<<<<

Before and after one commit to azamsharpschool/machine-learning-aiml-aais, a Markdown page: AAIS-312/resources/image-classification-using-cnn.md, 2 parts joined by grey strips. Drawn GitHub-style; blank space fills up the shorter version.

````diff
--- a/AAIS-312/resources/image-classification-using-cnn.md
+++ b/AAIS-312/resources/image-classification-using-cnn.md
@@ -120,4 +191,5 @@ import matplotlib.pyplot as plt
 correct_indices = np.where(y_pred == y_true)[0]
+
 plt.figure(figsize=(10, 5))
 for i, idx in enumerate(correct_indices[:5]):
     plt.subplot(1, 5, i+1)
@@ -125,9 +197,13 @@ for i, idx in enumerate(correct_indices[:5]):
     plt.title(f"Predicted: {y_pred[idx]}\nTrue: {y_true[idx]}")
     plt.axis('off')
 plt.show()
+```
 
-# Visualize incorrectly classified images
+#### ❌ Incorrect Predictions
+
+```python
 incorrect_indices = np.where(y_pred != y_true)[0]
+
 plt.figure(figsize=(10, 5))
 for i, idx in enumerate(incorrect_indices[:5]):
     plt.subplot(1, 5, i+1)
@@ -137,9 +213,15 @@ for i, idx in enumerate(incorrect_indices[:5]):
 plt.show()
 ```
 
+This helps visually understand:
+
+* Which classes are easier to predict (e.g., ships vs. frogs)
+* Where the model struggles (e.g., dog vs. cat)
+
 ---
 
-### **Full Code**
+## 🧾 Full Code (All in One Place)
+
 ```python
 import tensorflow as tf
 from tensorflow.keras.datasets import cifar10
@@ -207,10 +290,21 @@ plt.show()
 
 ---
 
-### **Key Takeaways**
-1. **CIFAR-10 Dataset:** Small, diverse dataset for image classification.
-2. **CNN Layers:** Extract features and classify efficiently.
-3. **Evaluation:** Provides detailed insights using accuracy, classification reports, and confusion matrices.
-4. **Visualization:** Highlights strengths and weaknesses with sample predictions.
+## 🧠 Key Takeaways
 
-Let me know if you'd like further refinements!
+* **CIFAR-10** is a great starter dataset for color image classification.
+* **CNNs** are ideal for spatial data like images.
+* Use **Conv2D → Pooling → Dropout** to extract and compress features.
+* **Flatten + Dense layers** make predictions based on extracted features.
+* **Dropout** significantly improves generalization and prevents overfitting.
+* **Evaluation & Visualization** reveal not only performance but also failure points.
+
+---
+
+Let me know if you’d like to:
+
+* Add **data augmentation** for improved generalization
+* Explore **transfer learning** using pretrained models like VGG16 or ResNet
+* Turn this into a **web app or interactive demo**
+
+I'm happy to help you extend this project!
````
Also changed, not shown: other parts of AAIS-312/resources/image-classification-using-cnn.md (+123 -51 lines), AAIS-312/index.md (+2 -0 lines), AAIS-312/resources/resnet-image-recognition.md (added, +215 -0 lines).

>>>>

-- PROBLEM TO WORK ON --
In the records above, find each line holding "Evaluation" and copy it.

-- TASK OUTPUT --
-3. **Evaluation:** Provides detailed insights using accuracy, classification reports, and confusion matrices.
+* **Evaluation & Visualization** reveal not only performance but also failure points.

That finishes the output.